Modification records
────────────────────

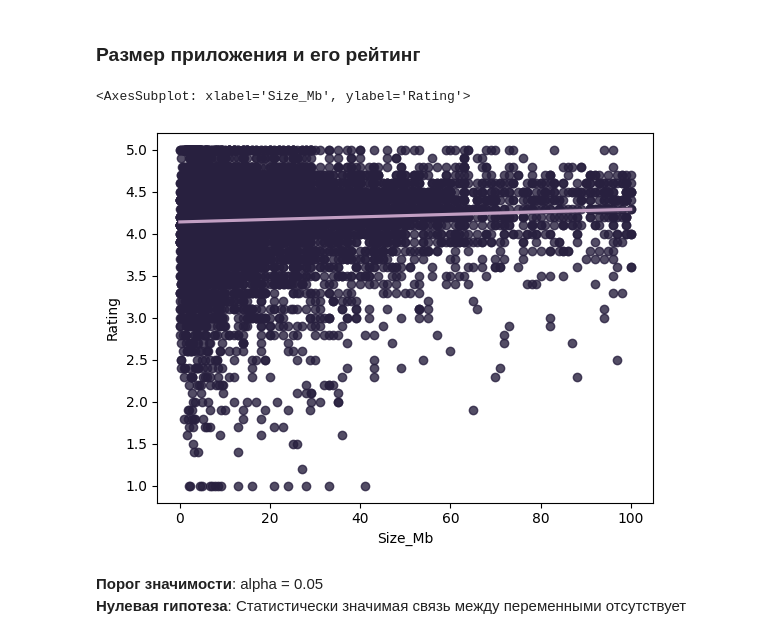
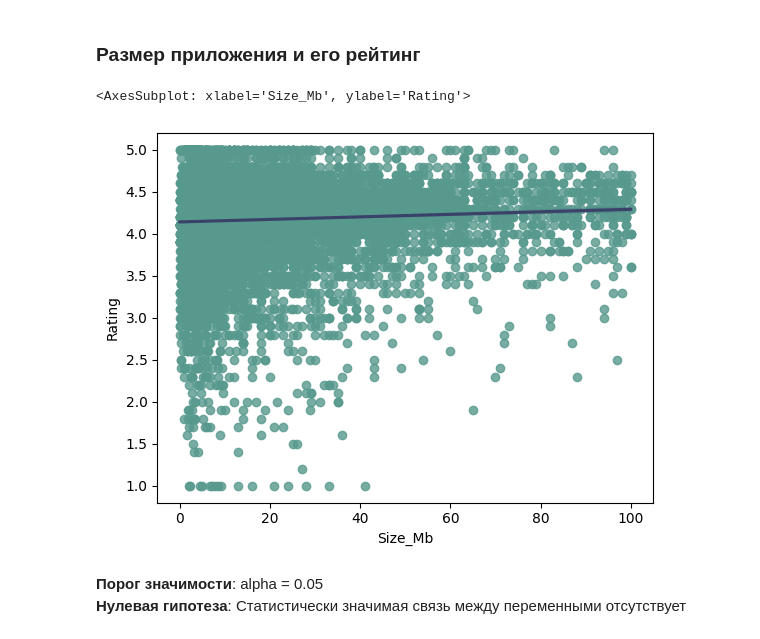
Before and after one commit to sanyakamen1/Google_Play_Store_EDA, a Jupyter notebook: Android_Apps_EDA.ipynb, the cells around one changed output. Saved outputs shown, nothing was run; the diff lists cells and outputs as text; code cells hidden in the pictures.

```diff
--- a/Android_Apps_EDA.ipynb
+++ b/Android_Apps_EDA.ipynb
@@ -6,4 +6,6 @@ import matplotlib.pyplot as plt
 import seaborn as sns
 pd.options.mode.chained_assignment = None
 # %%
-sns.set_palette(sns.cubehelix_palette(33, rot=.2)[::-1])
+# sns.set_palette(sns.cubehelix_palette(33, rot=.2)[::-1])
+# %%
+sns.set_palette(sns.cubehelix_palette(66, start=.5, rot=-.75)[31:])
@@ -737,10 +742,10 @@ plt.tight_layout()
 # %% [markdown]
 ### Размер приложения и его рейтинг
 # %%
-sns.regplot(x="Size_Mb", y="Rating",data=apps, line_kws={"color": "#c29fc3"})
+sns.regplot(x="Size_Mb", y="Rating",data=apps, line_kws={"color": sns.cubehelix_palette(66, start=.5, rot=-.75)[-12]})
 # %% [output]
 <AxesSubplot: xlabel='Size_Mb', ylabel='Rating'>
-[figure, old version]
+[figure, new version]
 # %% [markdown]
 <b>Порог значимости</b>: alpha = 0.05
 <b>Нулевая гипотеза</b>: Статистически значимая связь между переменными отсутствует
```
Also changed, not shown: parts of 19 cells of this notebook.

────────────────────

Task statement
Output the records exactly as they appear, skipping any pictures.

Solution for this task
Before and after one commit to sanyakamen1/Google_Play_Store_EDA, a Jupyter notebook: Android_Apps_EDA.ipynb, the cells around one changed output. Saved outputs shown, nothing was run; the diff lists cells and outputs as text; code cells hidden in the pictures.

```diff
--- a/Android_Apps_EDA.ipynb
+++ b/Android_Apps_EDA.ipynb
@@ -6,4 +6,6 @@ import matplotlib.pyplot as plt
 import seaborn as sns
 pd.options.mode.chained_assignment = None
 # %%
-sns.set_palette(sns.cubehelix_palette(33, rot=.2)[::-1])
+# sns.set_palette(sns.cubehelix_palette(33, rot=.2)[::-1])
+# %%
+sns.set_palette(sns.cubehelix_palette(66, start=.5, rot=-.75)[31:])
@@ -737,10 +742,10 @@ plt.tight_layout()
 # %% [markdown]
 ### Размер приложения и его рейтинг
 # %%
-sns.regplot(x="Size_Mb", y="Rating",data=apps, line_kws={"color": "#c29fc3"})
+sns.regplot(x="Size_Mb", y="Rating",data=apps, line_kws={"color": sns.cubehelix_palette(66, start=.5, rot=-.75)[-12]})
 # %% [output]
 <AxesSubplot: xlabel='Size_Mb', ylabel='Rating'>
-[figure, old version]
+[figure, new version]
 # %% [markdown]
 <b>Порог значимости</b>: alpha = 0.05
 <b>Нулевая гипотеза</b>: Статистически значимая связь между переменными отсутствует
```
Also changed, not shown: parts of 19 cells of this notebook.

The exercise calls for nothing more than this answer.